Information about all types of public transport in the country.

Cities & Regions

Useful info about the regions and cities of the country.

#1 Visit Barcelona

Our article about the city of Barcelona. Information about the city’s attractions, culture, events, and activities. Public transport.

#2 Costa del Sol

It one of the most important tourist areas in Spain, drawing northern Europeans for its beaches, and relaxed attitude.

#3 Visit Valencia

Our article about the city of Valencia. Information about the city’s attractions, culture, events, and activities. Public transport.

Public transport.

Information about all types of public transport.

EMT Valencia (bus) / Metro Valencia / TRAM d’Alacant.

Also сheck оut мore info: València Transport (visitvalencia.com) • Getting around Spain (spain.info)

BUS: One of the largest bus companies in Spain is ALSA, which covers most of the country with its extensive network of bus routes. Other popular bus companies include Avanza, Empresa Plana, and Socibus / Secorbus. You can also see what is all available on Movelia.es.

TRAIN: Valencia is connected with Madrid by AVE high-speed trains, that run over the Madrid–Levante high-speed rail line. The journey takes approximately 1 hour 35 minutes. The journey to Barcelona takes approximately 3 hours. The main train operator is RENFE, including AVE (Spanish high speed train) or Talgo intercity services.

AIRPORT: Valencia Airport – is in the neighbouring town of Manises, 9 km from the city centre. Metro Valencia lines  3  and  5  go directly to the town centre and link the airport to the main train station, Estación del Norte (map). Information about Spanish airports ⇒ aena.es.

FERRY: Baleària • Grimaldi LinesTrasmediterranea. + Spain’s main sea connections (spain.info)

Fallas of Valencia 2023.

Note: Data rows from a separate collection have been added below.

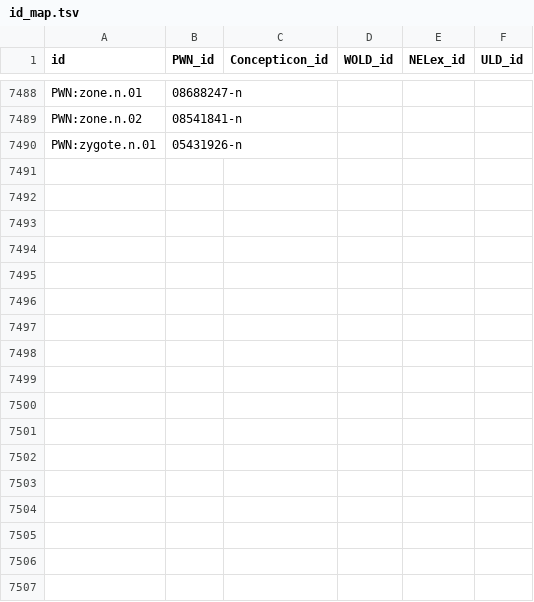
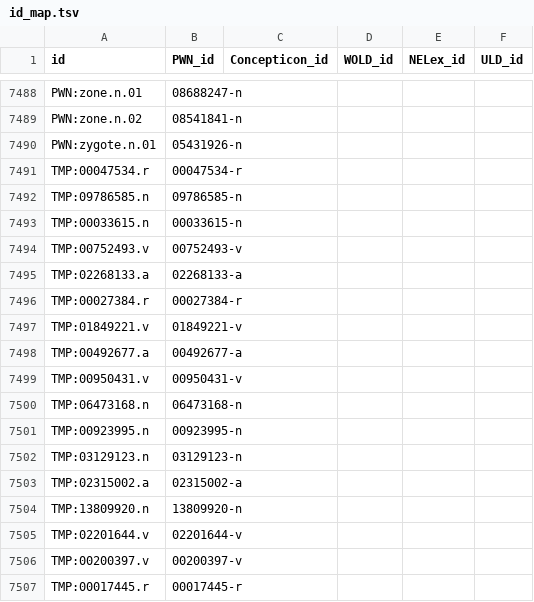
Before and after one commit to barumau/panlexia, a TSV file: data/id_map.tsv, drawn as a sheet; only a part is shown, gaps mark what is left out; the diff names each change by its address in the sheet, - before the commit and + after, or states it on an @@ line.

```diff
--- a/data/id_map.tsv
+++ b/data/id_map.tsv
+row 7491: TMP:00047534.r | 00047534-r
+row 7492: TMP:09786585.n | 09786585-n
+row 7493: TMP:00033615.n | 00033615-n
+row 7494: TMP:00752493.v | 00752493-v
+row 7495: TMP:02268133.a | 02268133-a
+row 7496: TMP:00027384.r | 00027384-r
+row 7497: TMP:01849221.v | 01849221-v
+row 7498: TMP:00492677.a | 00492677-a
+row 7499: TMP:00950431.v | 00950431-v
+row 7500: TMP:06473168.n | 06473168-n
+row 7501: TMP:00923995.n | 00923995-n
+row 7502: TMP:03129123.n | 03129123-n
+row 7503: TMP:02315002.a | 02315002-a
+row 7504: TMP:13809920.n | 13809920-n
+row 7505: TMP:02201644.v | 02201644-v
+row 7506: TMP:00200397.v | 00200397-v
+row 7507: TMP:00017445.r | 00017445-r
```
Also changed, not shown: concepts/E/eng-definition.tsv.
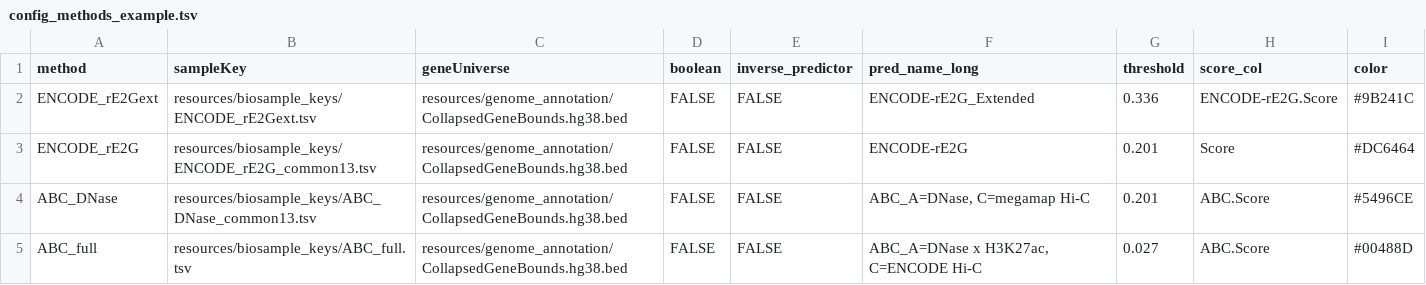
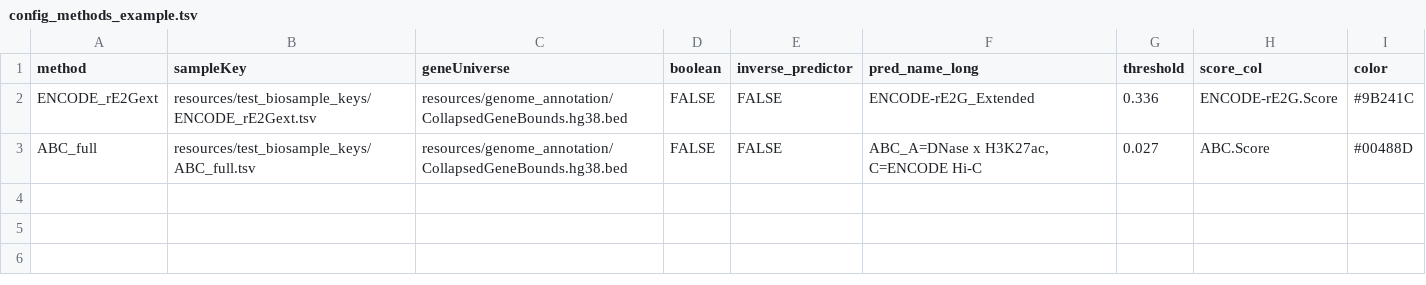
Before and after one commit to EngreitzLab/GWAS_E2G_benchmarking, a TSV file: config/config_methods_example.tsv, drawn as a sheet.

```diff
--- a/config/config_methods_example.tsv
+++ b/config/config_methods_example.tsv
@@ -1,5 +1,3 @@
 method	sampleKey	geneUniverse	boolean	inverse_predictor	pred_name_long	threshold	score_col	color
-ENCODE_rE2Gext	resources/biosample_keys/ENCODE_rE2Gext.tsv	resources/genome_annotation/CollapsedGeneBounds.hg38.bed	FALSE	FALSE	ENCODE-rE2G_Extended	0.336	ENCODE-rE2G.Score	#9B241C
-ENCODE_rE2G	resources/biosample_keys/ENCODE_rE2G_common13.tsv	resources/genome_annotation/CollapsedGeneBounds.hg38.bed	FALSE	FALSE	ENCODE-rE2G	0.201	Score	#DC6464
-ABC_DNase	resources/biosample_keys/ABC_DNase_common13.tsv	resources/genome_annotation/CollapsedGeneBounds.hg38.bed	FALSE	FALSE	ABC_A=DNase, C=megamap Hi-C	0.201	ABC.Score	#5496CE
-ABC_full	resources/biosample_keys/ABC_full.tsv	resources/genome_annotation/CollapsedGeneBounds.hg38.bed	FALSE	FALSE	ABC_A=DNase x H3K27ac, C=ENCODE Hi-C	0.027	ABC.Score	#00488D
+ENCODE_rE2Gext	resources/test_biosample_keys/ENCODE_rE2Gext.tsv	resources/genome_annotation/CollapsedGeneBounds.hg38.bed	FALSE	FALSE	ENCODE-rE2G_Extended	0.336	ENCODE-rE2G.Score	#9B241C
+ABC_full	resources/test_biosample_keys/ABC_full.tsv	resources/genome_annotation/CollapsedGeneBounds.hg38.bed	FALSE	FALSE	ABC_A=DNase x H3K27ac, C=ENCODE Hi-C	0.027	ABC.Score	#00488D
```
Also changed, not shown: 25 other files.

From the 4th of February until the 19th of March, Valencia is overturned by Fallas celebrations, a festivity that combines tradition, satire and art which shouldn’t be missed for anything in the world.

video source: Visit Valencia / youtube.com /

Hotels. Transport. Entertainment.

Hello, everyone! On this website, you won’t find any intrusive offers or advertisements, but like any other project in its early stages, we need funding. Support the project by booking hotels and flights through our partners.

Search low prices on hotels, homes and much more…

Great place to start your search for the cheapest flights.

Search and booking tickets for trains, buses, flights, ferries.

Find & buy, and use mobile tickets for museums and attractions.

Useful websites.

Links to additional resources with useful information for planning your trip.


When you need visas and entry requirements. Types of visas and where to get them. Visa for international digital nomads.


Renfe is the national railway company of Spain, and their website offers information about train schedules, routes, and fares.


Alsa is the leading bus operator in the Spanish. ‘We reached hundreds of destinations, some of which you cannot imagine.’

www.thelocal.es: The Local is an English-language news site that covers Spain and other countries in Europe. Their website offers information about current events, culture, and lifestyle in Spain, as well as travel tips and advice.

www.spain-holiday.com: This website offers a wide selection of holiday rentals in Spain, from apartments and villas to farmhouses and beach houses. You can search for rentals by location, amenities, and price, and read reviews from other travelers.

Food & Wine

www.foodswinesfromspain.com: This is the official website of Spain’s food and wine industry, and it offers information about the country’s culinary traditions, as well as recipes, food events, and product information.

www.spanishsabores.com: Welcome to Spanish Sabores, your place to discover simple Spanish recipes the whole family will love.

esmadrid.com | Food and Drink is a section of the official tourism board’s website that offers information about Madrid’s gastronomic scene, including top restaurants, markets, and food tours.